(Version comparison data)

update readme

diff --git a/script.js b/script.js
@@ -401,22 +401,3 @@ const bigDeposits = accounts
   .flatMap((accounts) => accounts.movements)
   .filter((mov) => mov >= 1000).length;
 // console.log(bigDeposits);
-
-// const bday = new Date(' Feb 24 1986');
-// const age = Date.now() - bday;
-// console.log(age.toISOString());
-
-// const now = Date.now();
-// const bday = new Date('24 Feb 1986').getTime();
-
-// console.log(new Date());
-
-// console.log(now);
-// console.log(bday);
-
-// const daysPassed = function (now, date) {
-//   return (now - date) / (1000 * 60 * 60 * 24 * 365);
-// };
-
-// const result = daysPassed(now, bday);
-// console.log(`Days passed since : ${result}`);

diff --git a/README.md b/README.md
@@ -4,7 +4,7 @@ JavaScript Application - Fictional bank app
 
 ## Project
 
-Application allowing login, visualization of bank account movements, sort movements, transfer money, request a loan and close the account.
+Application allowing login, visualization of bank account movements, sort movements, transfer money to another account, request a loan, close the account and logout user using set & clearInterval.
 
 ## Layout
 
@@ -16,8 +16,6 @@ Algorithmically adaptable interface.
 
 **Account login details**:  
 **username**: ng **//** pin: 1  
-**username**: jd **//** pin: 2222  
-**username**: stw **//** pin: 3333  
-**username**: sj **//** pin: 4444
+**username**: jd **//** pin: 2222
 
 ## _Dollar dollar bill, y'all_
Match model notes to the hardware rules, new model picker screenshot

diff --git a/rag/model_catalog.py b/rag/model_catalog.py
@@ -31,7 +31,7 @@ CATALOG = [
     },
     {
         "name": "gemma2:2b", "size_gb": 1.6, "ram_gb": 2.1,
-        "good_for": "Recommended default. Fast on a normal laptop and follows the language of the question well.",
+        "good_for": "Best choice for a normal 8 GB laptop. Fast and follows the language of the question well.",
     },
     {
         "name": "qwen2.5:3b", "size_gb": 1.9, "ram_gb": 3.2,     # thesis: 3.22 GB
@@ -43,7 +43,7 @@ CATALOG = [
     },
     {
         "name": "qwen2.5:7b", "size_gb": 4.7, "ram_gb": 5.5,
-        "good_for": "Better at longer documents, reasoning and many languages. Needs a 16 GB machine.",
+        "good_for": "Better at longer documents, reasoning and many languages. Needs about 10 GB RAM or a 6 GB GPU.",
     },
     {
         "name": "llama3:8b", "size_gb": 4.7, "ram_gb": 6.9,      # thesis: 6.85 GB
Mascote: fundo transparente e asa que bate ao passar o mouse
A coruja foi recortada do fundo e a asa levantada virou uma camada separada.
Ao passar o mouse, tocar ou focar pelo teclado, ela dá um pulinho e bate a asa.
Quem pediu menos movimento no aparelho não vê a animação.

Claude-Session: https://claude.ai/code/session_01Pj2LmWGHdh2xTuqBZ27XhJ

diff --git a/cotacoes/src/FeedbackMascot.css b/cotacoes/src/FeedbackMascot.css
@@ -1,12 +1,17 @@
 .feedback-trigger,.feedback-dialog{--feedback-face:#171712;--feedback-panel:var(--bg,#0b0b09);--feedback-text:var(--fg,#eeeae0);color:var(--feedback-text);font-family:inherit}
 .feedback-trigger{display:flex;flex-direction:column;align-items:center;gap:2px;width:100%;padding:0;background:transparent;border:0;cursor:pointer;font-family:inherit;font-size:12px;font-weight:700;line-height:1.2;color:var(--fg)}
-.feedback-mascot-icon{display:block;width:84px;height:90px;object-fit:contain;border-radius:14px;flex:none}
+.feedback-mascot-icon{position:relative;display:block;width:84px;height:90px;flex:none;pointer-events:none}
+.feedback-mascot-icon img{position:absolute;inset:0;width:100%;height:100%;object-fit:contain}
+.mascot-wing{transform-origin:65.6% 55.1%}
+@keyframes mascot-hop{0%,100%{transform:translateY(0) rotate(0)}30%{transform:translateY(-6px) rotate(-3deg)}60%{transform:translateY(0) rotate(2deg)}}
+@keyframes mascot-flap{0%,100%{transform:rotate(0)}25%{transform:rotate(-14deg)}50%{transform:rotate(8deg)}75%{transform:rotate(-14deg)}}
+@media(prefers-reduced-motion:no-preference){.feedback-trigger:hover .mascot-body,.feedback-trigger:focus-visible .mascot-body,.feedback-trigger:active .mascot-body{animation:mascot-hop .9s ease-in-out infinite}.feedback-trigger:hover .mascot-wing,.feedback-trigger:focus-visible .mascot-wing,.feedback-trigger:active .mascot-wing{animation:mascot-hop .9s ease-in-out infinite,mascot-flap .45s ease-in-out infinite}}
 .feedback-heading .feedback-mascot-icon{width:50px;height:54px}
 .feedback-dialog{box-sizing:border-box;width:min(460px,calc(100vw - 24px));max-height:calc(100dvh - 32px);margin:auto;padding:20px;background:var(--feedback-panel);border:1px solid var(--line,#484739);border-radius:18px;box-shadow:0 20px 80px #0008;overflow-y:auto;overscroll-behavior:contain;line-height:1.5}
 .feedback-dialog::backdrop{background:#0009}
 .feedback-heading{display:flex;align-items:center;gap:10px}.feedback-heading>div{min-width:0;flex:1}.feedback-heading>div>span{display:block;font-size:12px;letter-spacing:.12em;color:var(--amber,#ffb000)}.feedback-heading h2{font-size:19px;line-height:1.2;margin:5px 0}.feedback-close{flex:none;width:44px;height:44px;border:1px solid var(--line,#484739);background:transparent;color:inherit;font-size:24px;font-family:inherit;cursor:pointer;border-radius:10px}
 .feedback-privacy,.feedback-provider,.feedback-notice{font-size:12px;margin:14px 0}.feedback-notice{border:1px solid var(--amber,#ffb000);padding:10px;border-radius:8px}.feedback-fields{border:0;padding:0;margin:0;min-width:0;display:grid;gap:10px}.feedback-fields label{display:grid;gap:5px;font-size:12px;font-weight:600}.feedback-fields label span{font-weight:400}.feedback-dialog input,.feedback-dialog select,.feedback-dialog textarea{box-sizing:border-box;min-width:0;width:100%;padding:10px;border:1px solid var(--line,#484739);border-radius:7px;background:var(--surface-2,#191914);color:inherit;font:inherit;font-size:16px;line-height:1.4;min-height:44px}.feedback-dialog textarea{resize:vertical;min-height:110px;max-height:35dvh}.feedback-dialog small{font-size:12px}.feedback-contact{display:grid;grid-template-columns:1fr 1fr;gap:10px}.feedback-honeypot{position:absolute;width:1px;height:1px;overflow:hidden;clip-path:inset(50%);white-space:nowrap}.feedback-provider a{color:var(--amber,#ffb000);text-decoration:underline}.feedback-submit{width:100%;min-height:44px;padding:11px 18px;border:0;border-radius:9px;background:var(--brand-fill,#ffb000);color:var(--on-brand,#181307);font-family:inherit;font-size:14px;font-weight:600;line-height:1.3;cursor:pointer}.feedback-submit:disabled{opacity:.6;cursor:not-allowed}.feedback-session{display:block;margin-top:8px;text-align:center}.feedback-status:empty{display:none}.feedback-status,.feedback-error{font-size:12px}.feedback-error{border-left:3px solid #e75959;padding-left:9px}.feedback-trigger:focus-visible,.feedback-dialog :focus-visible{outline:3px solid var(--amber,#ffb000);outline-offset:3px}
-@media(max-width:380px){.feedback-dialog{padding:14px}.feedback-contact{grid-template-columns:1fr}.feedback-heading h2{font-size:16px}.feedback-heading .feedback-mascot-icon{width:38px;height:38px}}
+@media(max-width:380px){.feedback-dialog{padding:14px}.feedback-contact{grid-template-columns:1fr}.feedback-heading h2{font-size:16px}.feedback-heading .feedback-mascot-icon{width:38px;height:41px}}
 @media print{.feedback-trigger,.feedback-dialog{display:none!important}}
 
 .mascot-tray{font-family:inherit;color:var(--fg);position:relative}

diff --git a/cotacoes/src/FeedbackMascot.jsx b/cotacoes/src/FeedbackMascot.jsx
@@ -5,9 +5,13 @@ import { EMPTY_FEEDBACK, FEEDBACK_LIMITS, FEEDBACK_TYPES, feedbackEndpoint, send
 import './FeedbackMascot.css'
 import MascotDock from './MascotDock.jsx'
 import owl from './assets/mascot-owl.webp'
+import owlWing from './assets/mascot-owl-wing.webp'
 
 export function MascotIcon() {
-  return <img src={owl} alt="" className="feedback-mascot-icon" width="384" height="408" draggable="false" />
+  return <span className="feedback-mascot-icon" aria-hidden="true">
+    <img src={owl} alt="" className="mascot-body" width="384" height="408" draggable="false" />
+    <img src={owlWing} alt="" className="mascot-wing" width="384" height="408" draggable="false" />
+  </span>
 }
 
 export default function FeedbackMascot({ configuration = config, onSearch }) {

- _Exercise_: Find and copy every line in the entries above where the string "const" occurs.

- _Output of the task_:
@@ -401,22 +401,3 @@ const bigDeposits = accounts
-// const bday = new Date(' Feb 24 1986');
-// const age = Date.now() - bday;
-// const now = Date.now();
-// const bday = new Date('24 Feb 1986').getTime();
-// const daysPassed = function (now, date) {
-// const result = daysPassed(now, bday);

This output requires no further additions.